Amazon Route 53
API Reference

Welcome

Amazon Route 53 is a highly available and scalable Domain Name System (DNS) web service. Route 53 performs four main functions:

  • Domain registration – Route 53 helps lets you register domain names such as example.com.

  • Domain Name System (DNS) service – Route 53 translates friendly domains names like www.example.com into IP addresses like 192.0.2.1. Route 53 responds to DNS queries using a global network of authoritative DNS servers, which reduces latency.

  • Health checking – Route 53 sends automated requests over the internet to your application to verify that it's reachable, available, and functional.

  • Auto naming for service discovery – You define the configuration for DNS records and an optional health check that you want Route 53 to create whenever you register a service instance.

This Amazon Route 53 API Reference explains how to use API actions to create the following resources:

Public Hosted Zones

A public hosted zone is a container that holds information about how you want to route traffic on the internet for a domain, such as example.com, and its subdomains. See Public Hosted Zones.

Private Hosted Zones

A private hosted zone is a container that holds information about how you want to route traffic for a domain and its subdomains within one or more VPCs that you created with the Amazon VPC service. See Private Hosted Zones.

Reusable Delegation Sets

By default, each hosted zone that you create gets a different set of four name servers—a different delegation set. If you create a lot of hosted zones, maintaining different delegation sets can be difficult and time consuming. Route 53 lets you create a delegation set that you can reuse with multiple hosted zones. See Reusable Delegation Sets.

Resource Record Sets

After you create a hosted zone for your domain, such as example.com, you create resource record sets to tell the Domain Name System (DNS) how to route traffic for that domain. See Resource Record Sets.

Traffic Policies and Traffic Policy Instances

You can create complex routing configurations, known as traffic policies, that use weighted, latency, failover, and geolocation resource record sets. You can then associate a traffic policy with a domain name or subdomain name, such as www.example.com, by creating a traffic policy instance. When users submit DNS queries for the domain or subdomain, Route 53 responds based on the traffic policy that you used to create the traffic policy instance. See Traffic Policies and Traffic Policy Instances.

Health Checks

Route 53 health checks monitor the health and performance of your web applications, web servers, and other resources. At regular intervals that you specify, Route 53 submits automated requests over the internet to your application, server, or other resource to verify that it's reachable, available, and functional. See Health Checks.

Domain Registrations

When you want to get a new domain name, such as example.com, you can register it with Route 53. You can also transfer the registration for existing domains from other registrars to Route 53. See Domain Registrations.

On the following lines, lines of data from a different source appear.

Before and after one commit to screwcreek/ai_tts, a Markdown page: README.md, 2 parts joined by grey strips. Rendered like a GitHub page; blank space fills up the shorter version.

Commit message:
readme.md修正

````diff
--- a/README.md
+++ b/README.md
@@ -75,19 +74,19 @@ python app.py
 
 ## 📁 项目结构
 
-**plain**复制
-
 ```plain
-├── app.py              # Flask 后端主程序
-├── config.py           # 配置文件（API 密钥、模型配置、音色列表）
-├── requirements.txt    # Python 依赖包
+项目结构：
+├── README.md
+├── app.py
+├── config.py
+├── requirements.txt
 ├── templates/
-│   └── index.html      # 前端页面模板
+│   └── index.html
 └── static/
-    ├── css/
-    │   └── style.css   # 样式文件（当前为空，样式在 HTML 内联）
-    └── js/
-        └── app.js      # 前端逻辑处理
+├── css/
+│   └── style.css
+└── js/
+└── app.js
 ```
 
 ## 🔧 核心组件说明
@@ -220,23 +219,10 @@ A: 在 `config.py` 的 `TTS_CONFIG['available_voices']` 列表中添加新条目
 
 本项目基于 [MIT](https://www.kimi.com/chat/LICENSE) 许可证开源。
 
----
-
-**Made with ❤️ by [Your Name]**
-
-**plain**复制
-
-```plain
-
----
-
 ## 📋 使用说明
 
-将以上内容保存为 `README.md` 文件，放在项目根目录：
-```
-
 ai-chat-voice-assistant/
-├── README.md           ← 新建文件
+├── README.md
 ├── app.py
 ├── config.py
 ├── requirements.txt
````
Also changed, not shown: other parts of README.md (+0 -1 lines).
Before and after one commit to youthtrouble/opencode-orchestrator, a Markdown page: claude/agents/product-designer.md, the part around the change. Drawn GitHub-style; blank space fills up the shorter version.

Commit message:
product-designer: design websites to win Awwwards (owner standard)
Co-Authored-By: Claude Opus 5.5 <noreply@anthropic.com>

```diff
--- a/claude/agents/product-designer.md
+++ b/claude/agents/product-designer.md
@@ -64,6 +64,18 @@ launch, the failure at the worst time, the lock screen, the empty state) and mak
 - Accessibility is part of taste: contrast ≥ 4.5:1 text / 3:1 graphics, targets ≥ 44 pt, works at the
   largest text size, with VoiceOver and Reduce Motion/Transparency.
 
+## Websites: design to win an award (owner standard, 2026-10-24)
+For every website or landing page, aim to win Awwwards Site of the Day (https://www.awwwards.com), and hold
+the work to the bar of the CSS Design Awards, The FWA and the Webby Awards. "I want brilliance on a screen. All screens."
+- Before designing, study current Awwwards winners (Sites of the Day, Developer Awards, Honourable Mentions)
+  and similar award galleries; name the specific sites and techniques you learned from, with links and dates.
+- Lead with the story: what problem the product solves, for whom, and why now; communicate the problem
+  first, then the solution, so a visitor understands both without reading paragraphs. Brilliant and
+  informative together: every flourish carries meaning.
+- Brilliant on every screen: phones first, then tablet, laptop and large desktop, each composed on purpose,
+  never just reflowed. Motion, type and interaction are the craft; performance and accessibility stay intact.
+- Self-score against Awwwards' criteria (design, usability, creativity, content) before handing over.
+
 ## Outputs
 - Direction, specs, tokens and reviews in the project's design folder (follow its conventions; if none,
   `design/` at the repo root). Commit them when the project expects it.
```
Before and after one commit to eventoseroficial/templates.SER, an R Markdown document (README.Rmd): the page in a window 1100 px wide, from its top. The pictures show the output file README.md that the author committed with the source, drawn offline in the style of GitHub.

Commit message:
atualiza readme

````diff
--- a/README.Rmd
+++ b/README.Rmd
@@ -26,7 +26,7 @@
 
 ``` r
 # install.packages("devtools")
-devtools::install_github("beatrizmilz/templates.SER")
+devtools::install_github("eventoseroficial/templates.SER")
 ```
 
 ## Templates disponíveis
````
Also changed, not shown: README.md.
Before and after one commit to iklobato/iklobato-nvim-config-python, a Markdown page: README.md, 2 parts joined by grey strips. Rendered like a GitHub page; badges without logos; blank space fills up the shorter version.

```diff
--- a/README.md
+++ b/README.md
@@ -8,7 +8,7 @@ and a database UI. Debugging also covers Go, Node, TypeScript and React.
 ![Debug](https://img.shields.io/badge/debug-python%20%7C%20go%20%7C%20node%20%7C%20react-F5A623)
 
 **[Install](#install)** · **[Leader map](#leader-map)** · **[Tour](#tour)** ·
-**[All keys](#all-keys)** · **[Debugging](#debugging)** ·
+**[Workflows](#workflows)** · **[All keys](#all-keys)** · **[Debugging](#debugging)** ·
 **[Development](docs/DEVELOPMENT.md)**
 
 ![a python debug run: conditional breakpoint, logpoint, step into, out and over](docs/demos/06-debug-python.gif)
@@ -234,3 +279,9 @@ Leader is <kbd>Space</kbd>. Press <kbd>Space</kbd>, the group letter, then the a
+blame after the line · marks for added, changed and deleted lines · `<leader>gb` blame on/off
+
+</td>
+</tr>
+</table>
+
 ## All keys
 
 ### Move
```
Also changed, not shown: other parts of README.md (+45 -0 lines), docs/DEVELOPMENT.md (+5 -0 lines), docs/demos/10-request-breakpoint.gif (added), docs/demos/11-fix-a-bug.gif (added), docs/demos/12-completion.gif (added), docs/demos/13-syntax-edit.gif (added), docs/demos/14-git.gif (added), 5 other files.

Namespaces, Services, and Service Instances

A namespace specifies the domain name that you want to route traffic to.

You create a service in a namespace and specify the configuration for DNS records and an optional health check that you want Route 53 to create when you register a service instance. A service represents an application component, such as a web server, that can run on one or multiple service instances that you want Route 53 to route traffic to.

A service instance contains information about how Route 53 responds to DNS queries for a resource, such as an EC2 instance.

See Service Discovery.

Query Logs

You can configure Route 53 to log information about the queries that Route 53 receives, such as the domain or subdomain that was requested, the date and time of the request, and the DNS record type (such as A or AAAA). See DNS Query Logs.

Tags

A tag is a label that you assign to an AWS resource. Each tag consists of a key and a value, both of which you define. You can use tags for a variety of purposes; one common use is to categorize and track your Route 53 costs. See Tags for Hosted Zones and Health Checks and Tags for Domains.

You can also use the Route 53 API to get the current limit on Route 53 objects that you can create, such as hosted zones and health checks. See Limits for Accounts, Hosted Zones, and Reusable Delegation Sets.

In addition, the Amazon Route 53 API Reference includes the following information:

  • Making API Requests – How to submit HTTP requests to Route 53

  • Traffic Policy Document Format – Syntax and examples for the document that you include when you create a traffic policy programmatically

For information about Route 53 concepts and about how to use the Route 53 console, see the Amazon Route 53 Developer Guide.